But if the occupation of territory spurs terrorism, why does it take the form of suicide terrorism specifically? Suicide attacks, Pape explained, are particularly well-suited to accomplishing two goals. One is “to coerce the target government to pull back its military forces, and suicide attacks kill more people—it’s the lung cancer of terrorism—than non-suicide attacks by a factor of ten.” The public will be terrorized by the scale of the carnage and the sinister nature of the suicidal act itself, the logic goes. Under pressure, their government will be forced to retreat from the territory that the terrorists desire.
Second, in the regions where terrorist groups operate, “suicide attacks are excellent against security targets to hold territory.” Those security forces—be they American or Iraqi or Sinhalese—are usually better armed and equipped than the terrorists. “Suicide attacks are a way to level that tactical advantage,” Pape explained.

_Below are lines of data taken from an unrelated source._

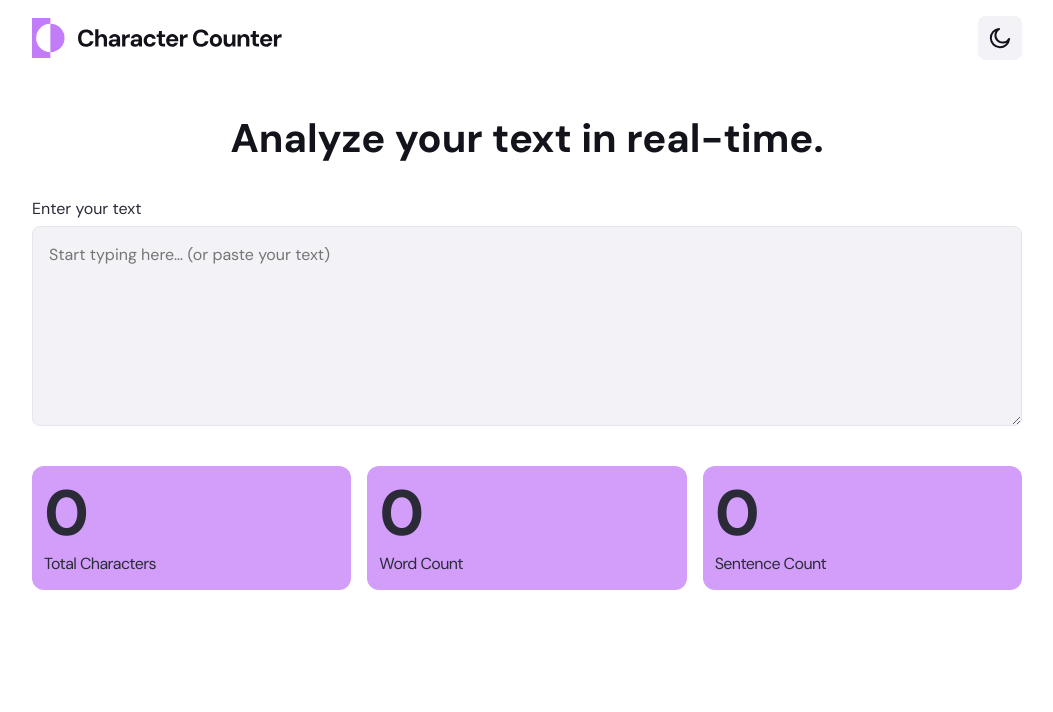
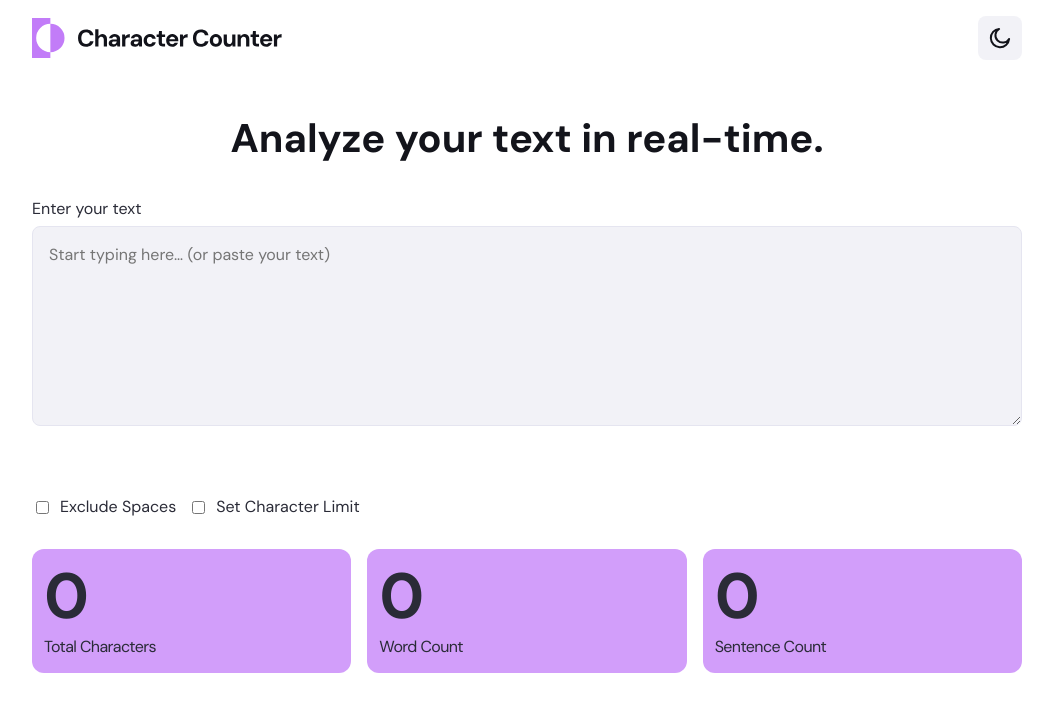
Before and after one commit to MattPahuta/character-counter-app, a React (Vite) app: page / in a window 1280 px wide. Shown: the top 712 px of the page, without its empty margins (113-1166 px from the left). Built offline with nearby package versions, Linux system fonts and the light colour scheme; the HTML template or start-up script is replaced by a standard one.

Commit message:
Revise char limit state vals and handlers, update styles

```diff
--- a/src/App.jsx
+++ b/src/App.jsx
@@ -3,6 +3,7 @@ import styles from "./App.module.css";
 import "./styles/global.css";
 import Header from "./components/Header/Header";
 import TextInput from "./components/TextInput/TextInput";
+import CharacterOptions from "./components/CharacterOptions/CharacterOptions";
 import TextStats from "./components/TextStats/TextStats";
 
 import {
@@ -12,15 +13,37 @@ import {
 } from "./utils/textUtils";
 
 function App() {
-  const [text, setText] = useState(""); // primary state
+  // state variables
+  const [text, setText] = useState("");
+  const [excludeSpaces, setExcludeSpaces] = useState(false);
+  const [hasCharacterLimit, setHasCharacterLimit] = useState(false);
+  const [characterLimit, setCharacterLimit] = useState("");
+
   // state change handler
   function handleTextChange(event) {
     setText(event.target.value);
   }
   // derived values from state
-  const characterCount = countCharacters(text);
+  const characterCount = countCharacters(text, excludeSpaces);
   const wordCount = countWords(text);
   const sentenceCount = countSentences(text);
+  const limitExceeded =
+    hasCharacterLimit &&
+    characterLimit !== "" &&
+    characterCount > Number(characterLimit);
+
+  // handlers
+  function handleExcludeSpacesChange(event) {
+    setExcludeSpaces(event.target.checked);
+  }
+
+  function handleCharacterLimitToggle(event) {
+    setHasCharacterLimit(event.target.checked);
+  }
+
+  function handleCharacterLimitChange(event) {
+    setCharacterLimit(event.target.value);
+  }
 
   return (
     <>
@@ -30,10 +53,20 @@ function App() {
           Analyze your text in real-time.
         </h1>
         <TextInput value={text} onChange={handleTextChange} />
+        <CharacterOptions
+          excludeSpaces={excludeSpaces}
+          onExcludeSpacesChange={handleExcludeSpacesChange}
+          hasCharacterLimit={hasCharacterLimit}
+          onCharacterLimitToggle={handleCharacterLimitToggle}
+          characterLimit={characterLimit}
+          onCharacterLimitChange={handleCharacterLimitChange}
+        />
         <TextStats
           characterCount={characterCount}
           wordCount={wordCount}
           sentenceCount={sentenceCount}
+          characterLimit={characterLimit}
+          limitExceeded={limitExceeded}
         />
       </main>
     </>
--- /dev/null
+++ b/src/components/CharacterOptions/CharacterOptions.jsx
@@ -0,0 +1,47 @@
+import styles from "./CharacterOptions.module.css";
+
+function CharacterOptions({
+  excludeSpaces,
+  onExcludeSpacesChange,
+  hasCharacterLimit,
+  onCharacterLimitToggle,
+  characterLimit,
+  onCharacterLimitChange
+}) {
+  return (
+    <div className={styles.optionsWrapper}>
+      <div className={styles.inputGroup}>
+        <input
+          id="excludeSpaces"
+          type="checkbox"
+          checked={excludeSpaces}
+          onChange={onExcludeSpacesChange}
+        />
+        <label htmlFor="excludeSpaces">Exclude Spaces</label>
+      </div>
+      <div className={styles.inputGroup}>
+        <input
+          id="charLimit"
+          type="checkbox"
+          checked={hasCharacterLimit}
+          onChange={onCharacterLimitToggle}
+        />
+        <label htmlFor="charLimit">Set Character Limit</label>
+
+        {hasCharacterLimit && (
+          <input
+            id="charLimitInput"
+            className={styles.limitInput}
+            aria-label="Character limit"
+            type="number"
+            min="1"
+            value={characterLimit}
+            onChange={onCharacterLimitChange}
+          />
+        )}
+      </div>
+    </div>
+  );
+}
+
+export default CharacterOptions;
--- /dev/null
+++ b/src/components/CharacterOptions/CharacterOptions.module.css
@@ -0,0 +1,28 @@
+.optionsWrapper{
+  /* temp padding */
+  padding-block: 2rem;
+  display: flex;
+  flex-direction: column;
+  gap: var(--spacing-150);
+
+  @media (min-width: 600px) {
+    flex-direction: row;
+    align-items: center;
+  }
+
+}
+
+.inputGroup {
+  display: flex;
+  align-items: center;
+  gap: var(--spacing-100);
+}
+
+.limitInput {
+  /* temp max-width */
+  max-width: 100px;
+  padding: 4px 12px;
+  border-radius: var(--radius-6);
+  border: 1px solid var(--color-neutral-900);
+
+}
--- a/src/components/TextStats/TextStats.jsx
+++ b/src/components/TextStats/TextStats.jsx
@@ -1,6 +1,6 @@
 import styles from "./TextStats.module.css";
 
-function TextStats( { characterCount, wordCount, sentenceCount }) {
+function TextStats( { characterCount, wordCount, sentenceCount, characterLimit, limitExceeded }) {
   return (
     <section className={styles.statsWrapper}>
       <div className={styles.statBox}>
--- a/src/utils/textUtils.js
+++ b/src/utils/textUtils.js
@@ -1,5 +1,5 @@
-export function countCharacters(text, includeSpaces = true) {
-  if (includeSpaces) {
+export function countCharacters(text, excludeSpaces = false) {
+  if (!excludeSpaces) {
     return text.length;
   }
 
```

“If you’re just going to go up against a tank with a handgun, it’s a lot less effective than some coordinated suicide attacks,” he continued. “That’s why, when there was a pitched battle for [the Iraqi city of] Ramadi last May, there were complex suicide attacks [by ISIS] used in coordination with other non-suicide attacks to basically seize and hold territory against an opposing force. That’s not something that we see in El Salvador with the [guerrilla group] FMLN [during the Salvadoran Civil War]. We don’t see that with the [Viet Cong] in South Vietnam [during the Vietnam War]. They’re not holding territory in a pitched way. … Suicide attack allows for more aggressive, coercive punishment and it allows for more aggressive territorial strategies.” While these strategic considerations have remained fairly constant across time and place, he says, what’s changed in the last 10 or 15 years is that in countries like Iraq, Afghanistan, and Pakistan, suicide bombing has increasingly been used as a tactic to take and hold territory.